**Task statement**
Some lines in the listing below may include the string "files". How many are there? Give only the number.
● ● ● ● ●
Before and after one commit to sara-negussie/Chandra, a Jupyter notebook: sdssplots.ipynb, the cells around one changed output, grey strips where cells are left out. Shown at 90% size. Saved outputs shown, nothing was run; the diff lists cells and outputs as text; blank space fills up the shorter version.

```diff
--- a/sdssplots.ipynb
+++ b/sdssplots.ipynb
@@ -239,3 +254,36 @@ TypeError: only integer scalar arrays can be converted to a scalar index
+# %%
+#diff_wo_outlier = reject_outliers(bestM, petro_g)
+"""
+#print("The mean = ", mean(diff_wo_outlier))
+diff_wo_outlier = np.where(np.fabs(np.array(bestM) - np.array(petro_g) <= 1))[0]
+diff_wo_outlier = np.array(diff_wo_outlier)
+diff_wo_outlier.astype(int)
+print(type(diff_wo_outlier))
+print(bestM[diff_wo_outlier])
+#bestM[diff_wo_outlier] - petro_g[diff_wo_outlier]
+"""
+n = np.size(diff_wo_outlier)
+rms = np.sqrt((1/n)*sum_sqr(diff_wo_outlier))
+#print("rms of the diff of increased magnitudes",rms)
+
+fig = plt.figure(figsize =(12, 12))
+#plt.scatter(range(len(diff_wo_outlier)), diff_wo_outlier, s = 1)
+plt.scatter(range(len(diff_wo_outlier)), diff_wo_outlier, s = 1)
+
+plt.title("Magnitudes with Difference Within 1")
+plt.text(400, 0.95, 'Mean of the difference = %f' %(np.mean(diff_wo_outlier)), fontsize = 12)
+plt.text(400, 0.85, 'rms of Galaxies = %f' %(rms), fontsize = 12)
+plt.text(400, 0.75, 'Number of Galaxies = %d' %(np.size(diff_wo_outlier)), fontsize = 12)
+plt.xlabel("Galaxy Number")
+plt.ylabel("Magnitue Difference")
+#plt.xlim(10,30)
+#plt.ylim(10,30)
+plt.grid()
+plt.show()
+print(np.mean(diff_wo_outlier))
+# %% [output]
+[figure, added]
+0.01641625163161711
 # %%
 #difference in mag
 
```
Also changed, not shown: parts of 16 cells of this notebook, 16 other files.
● ● ● ● ●
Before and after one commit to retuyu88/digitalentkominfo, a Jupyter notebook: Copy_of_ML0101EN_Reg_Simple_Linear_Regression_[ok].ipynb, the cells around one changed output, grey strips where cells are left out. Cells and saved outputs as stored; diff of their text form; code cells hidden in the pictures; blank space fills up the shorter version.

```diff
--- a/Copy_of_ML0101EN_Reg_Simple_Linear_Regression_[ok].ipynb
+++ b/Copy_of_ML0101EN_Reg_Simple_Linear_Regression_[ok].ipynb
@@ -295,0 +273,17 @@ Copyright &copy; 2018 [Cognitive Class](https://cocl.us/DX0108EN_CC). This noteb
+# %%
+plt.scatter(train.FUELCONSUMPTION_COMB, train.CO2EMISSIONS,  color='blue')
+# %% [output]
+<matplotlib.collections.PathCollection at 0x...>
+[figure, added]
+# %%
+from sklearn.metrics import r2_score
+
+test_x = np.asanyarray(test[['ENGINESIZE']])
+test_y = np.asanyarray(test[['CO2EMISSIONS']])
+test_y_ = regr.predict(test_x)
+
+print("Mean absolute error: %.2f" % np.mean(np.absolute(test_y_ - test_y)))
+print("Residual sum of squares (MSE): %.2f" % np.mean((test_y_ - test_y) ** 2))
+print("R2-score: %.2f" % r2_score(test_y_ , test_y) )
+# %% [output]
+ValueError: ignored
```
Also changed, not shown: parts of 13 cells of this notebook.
● ● ● ● ●
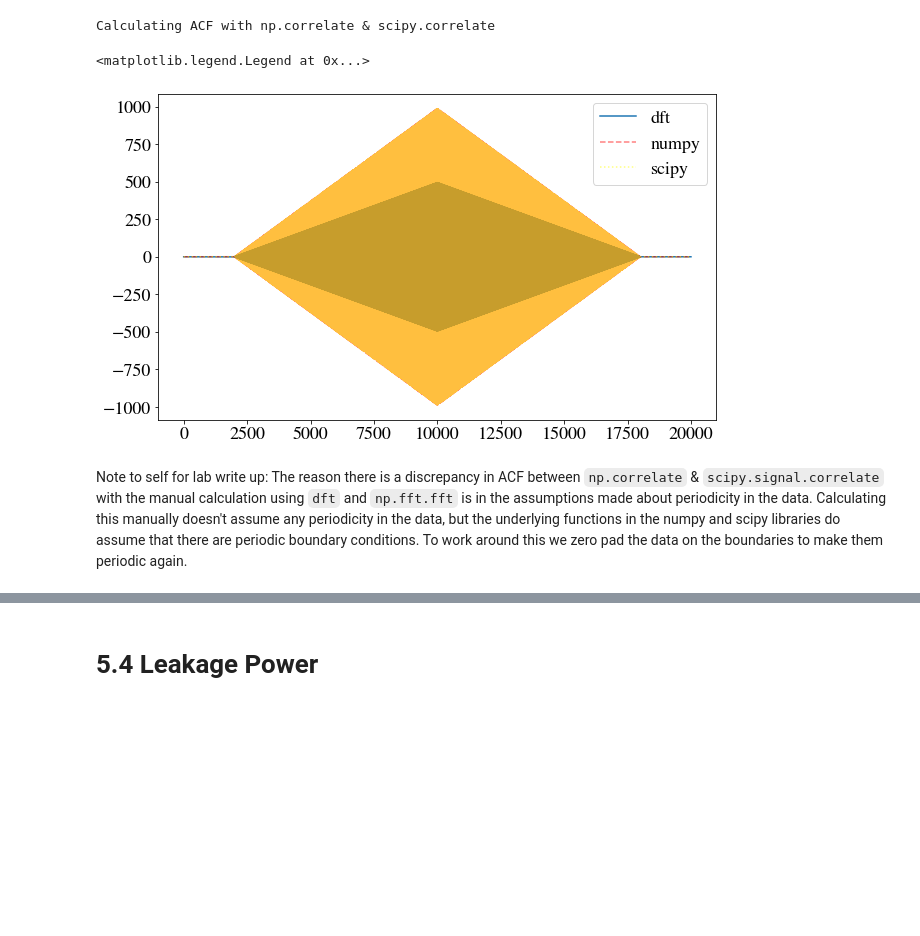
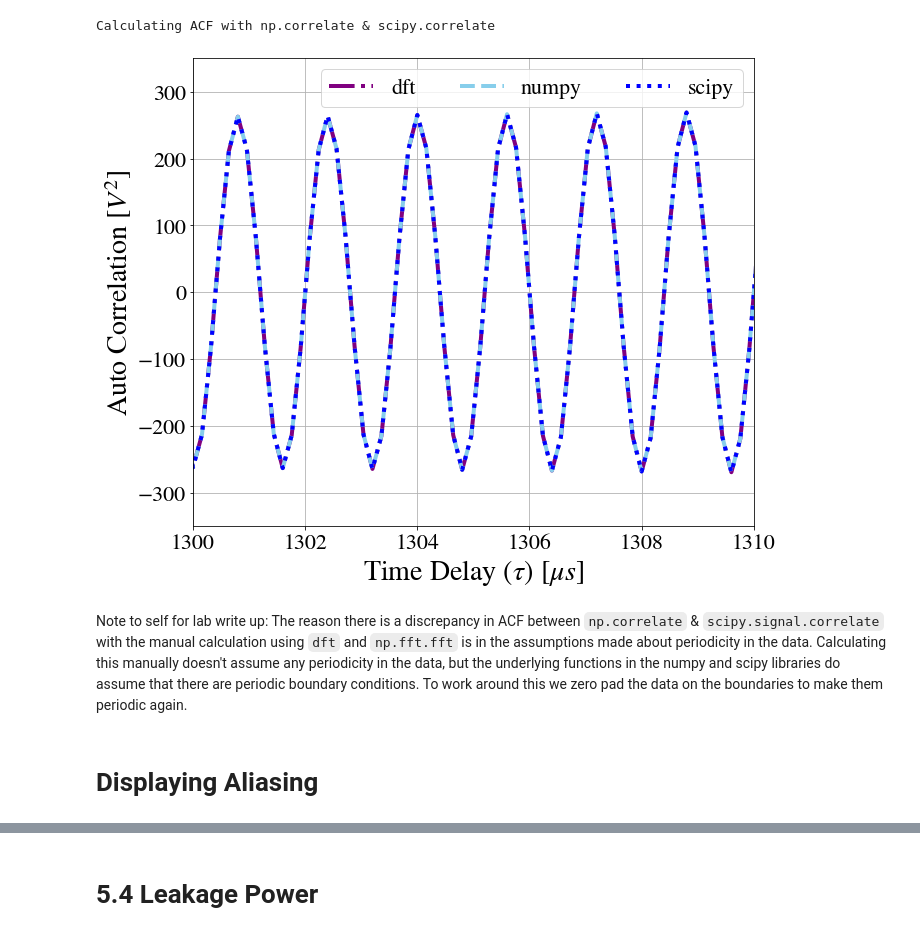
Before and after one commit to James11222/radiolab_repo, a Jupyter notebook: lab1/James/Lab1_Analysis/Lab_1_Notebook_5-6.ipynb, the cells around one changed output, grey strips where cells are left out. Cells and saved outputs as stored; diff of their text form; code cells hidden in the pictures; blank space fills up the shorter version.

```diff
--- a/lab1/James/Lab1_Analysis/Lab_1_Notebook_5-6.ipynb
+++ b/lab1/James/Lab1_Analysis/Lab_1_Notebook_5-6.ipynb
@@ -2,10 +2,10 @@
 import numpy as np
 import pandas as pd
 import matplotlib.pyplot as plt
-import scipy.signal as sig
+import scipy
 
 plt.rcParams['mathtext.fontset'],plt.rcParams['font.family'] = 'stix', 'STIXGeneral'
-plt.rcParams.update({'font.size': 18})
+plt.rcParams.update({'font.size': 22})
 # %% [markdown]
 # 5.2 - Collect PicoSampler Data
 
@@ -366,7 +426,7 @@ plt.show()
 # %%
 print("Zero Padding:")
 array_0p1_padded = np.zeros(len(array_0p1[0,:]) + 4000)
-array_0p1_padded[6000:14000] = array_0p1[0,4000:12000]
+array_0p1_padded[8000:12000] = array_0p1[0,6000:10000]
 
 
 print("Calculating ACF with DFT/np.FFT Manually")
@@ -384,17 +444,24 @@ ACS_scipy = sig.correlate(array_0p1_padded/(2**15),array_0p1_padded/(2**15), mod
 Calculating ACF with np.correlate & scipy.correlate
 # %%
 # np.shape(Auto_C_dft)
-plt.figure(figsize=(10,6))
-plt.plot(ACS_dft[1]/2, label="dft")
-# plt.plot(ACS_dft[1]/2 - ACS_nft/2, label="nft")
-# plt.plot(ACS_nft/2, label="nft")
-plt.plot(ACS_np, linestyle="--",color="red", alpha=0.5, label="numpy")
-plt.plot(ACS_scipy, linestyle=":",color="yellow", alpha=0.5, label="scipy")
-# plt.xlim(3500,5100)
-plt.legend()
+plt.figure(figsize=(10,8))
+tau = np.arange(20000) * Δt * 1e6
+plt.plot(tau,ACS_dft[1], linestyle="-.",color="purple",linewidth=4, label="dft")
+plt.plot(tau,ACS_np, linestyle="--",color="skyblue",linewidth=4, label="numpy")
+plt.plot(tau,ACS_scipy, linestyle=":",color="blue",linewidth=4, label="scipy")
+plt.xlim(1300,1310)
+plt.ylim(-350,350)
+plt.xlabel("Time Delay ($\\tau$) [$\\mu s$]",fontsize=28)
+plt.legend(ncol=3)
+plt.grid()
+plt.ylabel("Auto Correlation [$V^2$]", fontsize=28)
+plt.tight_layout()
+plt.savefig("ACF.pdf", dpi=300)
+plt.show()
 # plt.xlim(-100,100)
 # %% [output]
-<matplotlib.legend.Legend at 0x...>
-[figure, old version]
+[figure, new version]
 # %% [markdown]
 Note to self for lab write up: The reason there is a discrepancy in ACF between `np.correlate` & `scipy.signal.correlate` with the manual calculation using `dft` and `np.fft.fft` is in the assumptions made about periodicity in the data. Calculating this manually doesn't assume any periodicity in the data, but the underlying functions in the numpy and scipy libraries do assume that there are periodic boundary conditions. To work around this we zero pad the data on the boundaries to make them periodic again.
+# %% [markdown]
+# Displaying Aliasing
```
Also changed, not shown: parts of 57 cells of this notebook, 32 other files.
● ● ● ● ●
**Result of this task**
2